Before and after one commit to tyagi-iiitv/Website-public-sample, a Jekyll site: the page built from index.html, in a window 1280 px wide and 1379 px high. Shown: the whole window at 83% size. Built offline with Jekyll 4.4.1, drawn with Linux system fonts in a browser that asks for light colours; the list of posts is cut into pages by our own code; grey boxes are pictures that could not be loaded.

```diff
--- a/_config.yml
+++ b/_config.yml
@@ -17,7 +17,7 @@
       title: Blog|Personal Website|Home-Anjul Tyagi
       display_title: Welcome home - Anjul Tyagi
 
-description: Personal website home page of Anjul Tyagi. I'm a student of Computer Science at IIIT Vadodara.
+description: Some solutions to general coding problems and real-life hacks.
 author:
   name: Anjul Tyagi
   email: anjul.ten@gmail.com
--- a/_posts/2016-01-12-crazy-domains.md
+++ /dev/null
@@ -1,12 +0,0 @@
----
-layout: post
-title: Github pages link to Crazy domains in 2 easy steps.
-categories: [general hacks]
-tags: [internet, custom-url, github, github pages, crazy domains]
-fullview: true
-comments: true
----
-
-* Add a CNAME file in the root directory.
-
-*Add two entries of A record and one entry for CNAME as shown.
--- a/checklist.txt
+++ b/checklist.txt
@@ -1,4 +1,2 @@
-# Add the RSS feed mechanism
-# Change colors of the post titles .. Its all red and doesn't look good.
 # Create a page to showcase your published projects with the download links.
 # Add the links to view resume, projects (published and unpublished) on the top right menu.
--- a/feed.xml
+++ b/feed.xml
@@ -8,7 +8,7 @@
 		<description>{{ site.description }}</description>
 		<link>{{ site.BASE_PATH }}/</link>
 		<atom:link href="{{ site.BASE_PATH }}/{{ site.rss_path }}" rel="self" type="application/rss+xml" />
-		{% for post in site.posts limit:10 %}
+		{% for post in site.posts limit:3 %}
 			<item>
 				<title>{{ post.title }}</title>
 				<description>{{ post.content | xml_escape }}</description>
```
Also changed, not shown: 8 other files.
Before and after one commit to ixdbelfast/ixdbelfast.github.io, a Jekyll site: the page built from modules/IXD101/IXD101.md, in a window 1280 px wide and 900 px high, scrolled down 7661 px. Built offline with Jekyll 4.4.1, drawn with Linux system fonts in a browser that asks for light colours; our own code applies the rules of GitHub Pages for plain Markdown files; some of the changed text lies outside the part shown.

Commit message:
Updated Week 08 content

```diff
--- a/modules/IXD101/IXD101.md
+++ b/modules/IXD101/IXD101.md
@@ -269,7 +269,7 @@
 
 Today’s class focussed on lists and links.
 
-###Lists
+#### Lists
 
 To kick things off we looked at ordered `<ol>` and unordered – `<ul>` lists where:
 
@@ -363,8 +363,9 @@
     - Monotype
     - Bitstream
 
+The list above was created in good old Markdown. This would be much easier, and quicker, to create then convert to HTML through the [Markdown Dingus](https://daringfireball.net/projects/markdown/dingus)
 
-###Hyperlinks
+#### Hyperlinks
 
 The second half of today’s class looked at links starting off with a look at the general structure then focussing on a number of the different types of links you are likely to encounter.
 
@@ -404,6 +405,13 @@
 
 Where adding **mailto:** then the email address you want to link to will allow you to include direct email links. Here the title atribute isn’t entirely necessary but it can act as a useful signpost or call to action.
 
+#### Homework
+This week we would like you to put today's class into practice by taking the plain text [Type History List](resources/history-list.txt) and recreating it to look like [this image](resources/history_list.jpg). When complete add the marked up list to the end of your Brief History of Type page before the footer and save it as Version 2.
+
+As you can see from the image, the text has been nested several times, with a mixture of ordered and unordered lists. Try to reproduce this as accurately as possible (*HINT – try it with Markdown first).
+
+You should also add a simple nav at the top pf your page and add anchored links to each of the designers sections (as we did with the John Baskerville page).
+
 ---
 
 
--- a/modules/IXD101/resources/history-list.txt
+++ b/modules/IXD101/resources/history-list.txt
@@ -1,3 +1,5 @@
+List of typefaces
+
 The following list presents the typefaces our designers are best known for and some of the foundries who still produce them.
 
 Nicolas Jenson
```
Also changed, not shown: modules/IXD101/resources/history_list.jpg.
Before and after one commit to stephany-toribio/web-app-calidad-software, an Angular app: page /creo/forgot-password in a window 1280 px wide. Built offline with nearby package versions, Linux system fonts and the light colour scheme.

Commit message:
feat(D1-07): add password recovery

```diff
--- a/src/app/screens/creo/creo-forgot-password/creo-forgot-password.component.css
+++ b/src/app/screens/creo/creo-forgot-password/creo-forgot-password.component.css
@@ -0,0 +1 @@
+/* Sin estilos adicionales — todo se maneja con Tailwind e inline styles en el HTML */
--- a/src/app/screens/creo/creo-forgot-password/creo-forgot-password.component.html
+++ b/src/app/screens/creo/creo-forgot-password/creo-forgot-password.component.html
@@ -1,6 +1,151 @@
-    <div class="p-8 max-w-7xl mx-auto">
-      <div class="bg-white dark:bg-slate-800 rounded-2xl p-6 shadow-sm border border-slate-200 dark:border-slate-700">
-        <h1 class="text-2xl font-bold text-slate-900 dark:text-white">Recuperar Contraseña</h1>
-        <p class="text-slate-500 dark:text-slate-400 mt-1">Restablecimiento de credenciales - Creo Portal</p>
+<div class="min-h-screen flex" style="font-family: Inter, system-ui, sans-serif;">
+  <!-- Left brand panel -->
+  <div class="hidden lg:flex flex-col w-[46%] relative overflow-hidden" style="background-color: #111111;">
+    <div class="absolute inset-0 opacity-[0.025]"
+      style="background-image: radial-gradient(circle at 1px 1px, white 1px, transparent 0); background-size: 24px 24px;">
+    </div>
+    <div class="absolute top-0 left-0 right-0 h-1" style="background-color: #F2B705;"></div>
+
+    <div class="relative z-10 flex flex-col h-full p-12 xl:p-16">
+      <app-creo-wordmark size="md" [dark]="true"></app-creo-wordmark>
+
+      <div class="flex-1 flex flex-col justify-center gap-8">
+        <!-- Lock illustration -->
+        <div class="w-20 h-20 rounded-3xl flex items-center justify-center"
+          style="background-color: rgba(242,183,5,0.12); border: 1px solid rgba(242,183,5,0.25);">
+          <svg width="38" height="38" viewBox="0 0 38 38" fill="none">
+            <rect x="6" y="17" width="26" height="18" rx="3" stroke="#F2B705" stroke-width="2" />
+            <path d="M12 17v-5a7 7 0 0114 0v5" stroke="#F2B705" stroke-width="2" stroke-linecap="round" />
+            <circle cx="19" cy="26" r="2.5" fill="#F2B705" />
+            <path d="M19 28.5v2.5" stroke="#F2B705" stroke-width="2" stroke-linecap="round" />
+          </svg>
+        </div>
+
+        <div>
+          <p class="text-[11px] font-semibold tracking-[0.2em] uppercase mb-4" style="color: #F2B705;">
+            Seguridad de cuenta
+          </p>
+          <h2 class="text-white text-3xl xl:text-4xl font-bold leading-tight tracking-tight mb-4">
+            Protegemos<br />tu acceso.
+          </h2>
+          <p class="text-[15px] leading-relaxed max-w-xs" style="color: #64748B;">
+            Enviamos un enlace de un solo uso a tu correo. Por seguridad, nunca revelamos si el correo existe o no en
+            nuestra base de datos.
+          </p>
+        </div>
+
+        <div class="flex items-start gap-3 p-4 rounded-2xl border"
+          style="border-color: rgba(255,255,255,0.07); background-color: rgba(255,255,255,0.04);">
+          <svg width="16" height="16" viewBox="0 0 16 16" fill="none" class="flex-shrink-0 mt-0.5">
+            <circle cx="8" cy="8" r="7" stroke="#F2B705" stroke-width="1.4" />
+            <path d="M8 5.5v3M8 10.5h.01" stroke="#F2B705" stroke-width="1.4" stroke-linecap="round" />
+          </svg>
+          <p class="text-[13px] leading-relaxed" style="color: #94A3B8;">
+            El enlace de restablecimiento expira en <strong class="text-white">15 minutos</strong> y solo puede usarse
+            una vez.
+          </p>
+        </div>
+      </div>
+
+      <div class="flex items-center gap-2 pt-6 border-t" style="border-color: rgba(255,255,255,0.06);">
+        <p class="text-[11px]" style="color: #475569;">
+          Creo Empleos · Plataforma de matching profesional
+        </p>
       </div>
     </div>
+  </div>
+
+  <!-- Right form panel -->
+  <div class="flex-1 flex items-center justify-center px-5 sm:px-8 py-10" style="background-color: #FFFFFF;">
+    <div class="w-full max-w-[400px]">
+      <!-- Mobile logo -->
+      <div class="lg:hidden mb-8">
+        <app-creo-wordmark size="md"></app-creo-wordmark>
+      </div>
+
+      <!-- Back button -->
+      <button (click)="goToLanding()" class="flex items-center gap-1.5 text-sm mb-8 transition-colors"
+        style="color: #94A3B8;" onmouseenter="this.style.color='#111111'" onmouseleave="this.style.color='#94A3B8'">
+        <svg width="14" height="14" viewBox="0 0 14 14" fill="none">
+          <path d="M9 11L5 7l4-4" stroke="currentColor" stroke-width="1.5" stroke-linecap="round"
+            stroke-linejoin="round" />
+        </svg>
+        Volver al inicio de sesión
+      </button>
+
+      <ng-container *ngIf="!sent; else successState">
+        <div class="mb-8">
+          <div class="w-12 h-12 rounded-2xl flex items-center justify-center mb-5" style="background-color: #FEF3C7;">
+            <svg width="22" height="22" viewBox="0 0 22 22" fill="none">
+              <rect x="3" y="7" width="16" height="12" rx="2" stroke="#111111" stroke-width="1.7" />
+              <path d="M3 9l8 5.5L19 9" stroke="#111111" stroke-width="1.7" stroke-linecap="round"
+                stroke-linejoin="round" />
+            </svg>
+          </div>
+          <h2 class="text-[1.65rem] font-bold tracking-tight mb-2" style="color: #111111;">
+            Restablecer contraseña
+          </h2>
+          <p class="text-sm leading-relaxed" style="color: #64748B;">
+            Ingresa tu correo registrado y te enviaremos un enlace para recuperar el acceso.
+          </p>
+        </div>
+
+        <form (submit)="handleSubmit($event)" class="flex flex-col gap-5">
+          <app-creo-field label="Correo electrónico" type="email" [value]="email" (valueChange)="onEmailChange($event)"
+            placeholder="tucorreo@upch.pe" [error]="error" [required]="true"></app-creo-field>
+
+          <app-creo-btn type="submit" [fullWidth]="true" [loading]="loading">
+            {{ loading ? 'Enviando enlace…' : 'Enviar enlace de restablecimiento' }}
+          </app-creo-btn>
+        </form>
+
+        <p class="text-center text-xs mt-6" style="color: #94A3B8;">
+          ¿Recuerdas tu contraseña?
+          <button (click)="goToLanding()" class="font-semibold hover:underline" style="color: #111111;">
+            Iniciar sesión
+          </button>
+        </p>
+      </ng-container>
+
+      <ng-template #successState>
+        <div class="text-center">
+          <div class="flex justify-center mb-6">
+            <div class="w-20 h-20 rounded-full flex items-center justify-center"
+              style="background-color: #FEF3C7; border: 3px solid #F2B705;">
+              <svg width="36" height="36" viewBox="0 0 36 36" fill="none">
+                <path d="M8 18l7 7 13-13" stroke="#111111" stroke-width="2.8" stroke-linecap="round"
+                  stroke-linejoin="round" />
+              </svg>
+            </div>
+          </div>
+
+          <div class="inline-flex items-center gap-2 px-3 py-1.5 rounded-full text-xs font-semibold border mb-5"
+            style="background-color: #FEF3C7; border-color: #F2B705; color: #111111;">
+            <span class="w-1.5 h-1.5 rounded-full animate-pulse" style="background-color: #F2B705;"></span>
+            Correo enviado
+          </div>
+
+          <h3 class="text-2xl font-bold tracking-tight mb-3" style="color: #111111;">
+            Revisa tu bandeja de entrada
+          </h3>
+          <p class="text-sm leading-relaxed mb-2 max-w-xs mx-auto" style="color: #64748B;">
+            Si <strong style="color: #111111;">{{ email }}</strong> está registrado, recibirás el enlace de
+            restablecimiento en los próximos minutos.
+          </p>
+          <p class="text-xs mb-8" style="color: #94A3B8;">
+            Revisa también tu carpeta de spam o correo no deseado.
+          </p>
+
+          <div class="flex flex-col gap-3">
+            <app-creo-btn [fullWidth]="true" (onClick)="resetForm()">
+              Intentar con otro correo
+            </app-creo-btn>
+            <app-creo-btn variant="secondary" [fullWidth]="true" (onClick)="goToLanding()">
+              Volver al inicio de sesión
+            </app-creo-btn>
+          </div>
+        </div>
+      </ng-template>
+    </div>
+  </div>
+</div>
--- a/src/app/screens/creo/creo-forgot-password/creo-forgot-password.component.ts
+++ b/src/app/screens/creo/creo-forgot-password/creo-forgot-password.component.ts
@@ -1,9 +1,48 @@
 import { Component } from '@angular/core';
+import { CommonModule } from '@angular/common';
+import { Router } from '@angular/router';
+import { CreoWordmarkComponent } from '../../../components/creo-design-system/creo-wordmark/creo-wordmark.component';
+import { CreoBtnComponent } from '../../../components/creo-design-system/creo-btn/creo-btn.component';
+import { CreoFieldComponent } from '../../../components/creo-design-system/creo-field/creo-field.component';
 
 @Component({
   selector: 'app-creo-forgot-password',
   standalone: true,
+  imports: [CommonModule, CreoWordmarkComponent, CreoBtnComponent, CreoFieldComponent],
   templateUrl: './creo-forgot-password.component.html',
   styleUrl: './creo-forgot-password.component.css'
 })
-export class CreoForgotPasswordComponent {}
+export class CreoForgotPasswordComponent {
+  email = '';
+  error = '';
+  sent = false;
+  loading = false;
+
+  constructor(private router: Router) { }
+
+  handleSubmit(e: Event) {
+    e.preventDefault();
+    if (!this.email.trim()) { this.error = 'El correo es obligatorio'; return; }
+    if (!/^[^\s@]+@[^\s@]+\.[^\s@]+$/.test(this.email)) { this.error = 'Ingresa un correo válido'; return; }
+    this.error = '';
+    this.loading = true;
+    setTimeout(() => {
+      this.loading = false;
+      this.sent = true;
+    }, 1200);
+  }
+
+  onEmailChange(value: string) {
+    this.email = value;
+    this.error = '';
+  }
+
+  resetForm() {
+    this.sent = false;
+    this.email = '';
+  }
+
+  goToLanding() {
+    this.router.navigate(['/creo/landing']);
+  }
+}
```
* * * * *
=== WORK TO COMPLETE ===
Where a line in the listing above includes the string "dark", copy that line.

=== WRITTEN ANSWER ===
-      <div class="bg-white dark:bg-slate-800 rounded-2xl p-6 shadow-sm border border-slate-200 dark:border-slate-700">
-        <h1 class="text-2xl font-bold text-slate-900 dark:text-white">Recuperar Contraseña</h1>
-        <p class="text-slate-500 dark:text-slate-400 mt-1">Restablecimiento de credenciales - Creo Portal</p>
+      <app-creo-wordmark size="md" [dark]="true"></app-creo-wordmark>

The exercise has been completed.